When postal workers struck in 1970, they asserted their rights to workplace dignity, not just better pay. For years, a post office job granted African Americans, European immigrants, veterans, and others entrance into the middle class. Despite the inconvenience the strike caused, fully 61 percent of Americans supported it, many of them no doubt shocked that ten percent of New York’s postal employees were drawing food stamps and welfare, while another 20 percent worked at least one other job to make ends meet, according to USPS historian Tom Germano.
The 1971 reorganization of the post office made the USPS the direct employer of postal workers. There is no reason the USPS could not have remained the USPOD, improved service and productivity, and provided the same collective bargaining rights postal workers now enjoy, but political realities required a compromise. Prior labor-management conflicts became institutionalized, and since the 1970s, postal unions have pushed back against “piecemeal privatization.” The debt that the PAEA shackled to the USPS led to a series of self-defeating service cuts that have produced scant savings. DeJoy’s policies represent the latest and most aggressive cuts in what has been a disturbing trend since 2011. First-class mail is now being curtailed at mail processing centers and post offices, in violation of both labor agreements and Title 39. Postal workers have accused the USPS of getting Americans used to slowing service and accepting privatization. Before these “operational changes,” April 2020 poll results noted a steady 91 percent public approval rating for the USPS despite prior cuts, as more people apparently realize the USPS’s importance and object to its degradation.
The effects of years of neglect and malfeasance are increasingly apparent, but the USPS remains the backbone of America’s $1.6 trillion mailing industry; it is still the only delivery service that goes everywhere (delivering nearly 142.6 billion pieces last year, versus 5.5 billion each for FedEx and UPS), regardless of cost. But recent events give cause for concern that the system may buckle under the weight of a mail-in election: in April, lack of coordination between local governments in Wisconsin and the USPS hampered the timely delivery and pickup of mail-in ballots: 2,659 ballots were rejected for arriving late. Across the country, an estimated sixty-five thousand mail-in ballots have been rejected in primary elections so far this year for arriving past the deadline.

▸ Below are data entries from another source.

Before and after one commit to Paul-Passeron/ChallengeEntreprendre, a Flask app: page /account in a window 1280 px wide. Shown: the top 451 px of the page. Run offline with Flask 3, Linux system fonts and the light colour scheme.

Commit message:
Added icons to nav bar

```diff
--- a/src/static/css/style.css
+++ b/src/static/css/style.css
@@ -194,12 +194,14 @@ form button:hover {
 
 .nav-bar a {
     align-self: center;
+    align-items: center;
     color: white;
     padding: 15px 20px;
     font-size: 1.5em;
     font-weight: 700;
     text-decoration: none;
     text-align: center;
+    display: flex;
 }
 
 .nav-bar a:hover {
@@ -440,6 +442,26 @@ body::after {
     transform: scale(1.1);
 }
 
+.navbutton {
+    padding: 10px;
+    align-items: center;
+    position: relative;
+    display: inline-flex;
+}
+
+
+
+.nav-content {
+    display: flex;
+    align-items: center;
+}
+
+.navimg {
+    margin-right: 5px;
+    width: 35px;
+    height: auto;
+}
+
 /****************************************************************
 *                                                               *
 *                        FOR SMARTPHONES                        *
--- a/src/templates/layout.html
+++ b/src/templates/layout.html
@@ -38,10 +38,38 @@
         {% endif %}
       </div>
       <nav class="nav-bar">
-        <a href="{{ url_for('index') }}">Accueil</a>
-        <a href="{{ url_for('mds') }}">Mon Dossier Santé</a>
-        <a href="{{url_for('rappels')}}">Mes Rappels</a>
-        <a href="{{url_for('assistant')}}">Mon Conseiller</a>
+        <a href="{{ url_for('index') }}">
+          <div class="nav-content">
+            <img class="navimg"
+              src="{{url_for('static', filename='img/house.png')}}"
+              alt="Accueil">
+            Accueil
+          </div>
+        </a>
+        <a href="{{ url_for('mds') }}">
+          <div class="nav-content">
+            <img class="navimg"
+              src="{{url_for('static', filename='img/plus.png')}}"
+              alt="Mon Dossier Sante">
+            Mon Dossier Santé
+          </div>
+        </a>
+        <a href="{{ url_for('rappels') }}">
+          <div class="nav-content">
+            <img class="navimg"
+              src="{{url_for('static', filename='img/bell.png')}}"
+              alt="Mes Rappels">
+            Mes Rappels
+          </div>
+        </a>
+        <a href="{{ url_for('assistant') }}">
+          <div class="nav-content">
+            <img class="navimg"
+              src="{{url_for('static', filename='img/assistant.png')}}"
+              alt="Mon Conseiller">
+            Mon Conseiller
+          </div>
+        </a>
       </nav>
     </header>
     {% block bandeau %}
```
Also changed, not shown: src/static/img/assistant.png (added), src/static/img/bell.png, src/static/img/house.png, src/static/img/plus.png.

With postal workers now especially worried about mail-in ballots being delayed this November, how will they react to being ordered not to use overtime to transport those ballots—or coronavirus test kits and vaccines? At the end of Dylan’s song, he wonders, “what price / you have to pay to get out of / going through all these things twice.” Americans should not have to keep worrying about the attempted theft of our nation’s postal service.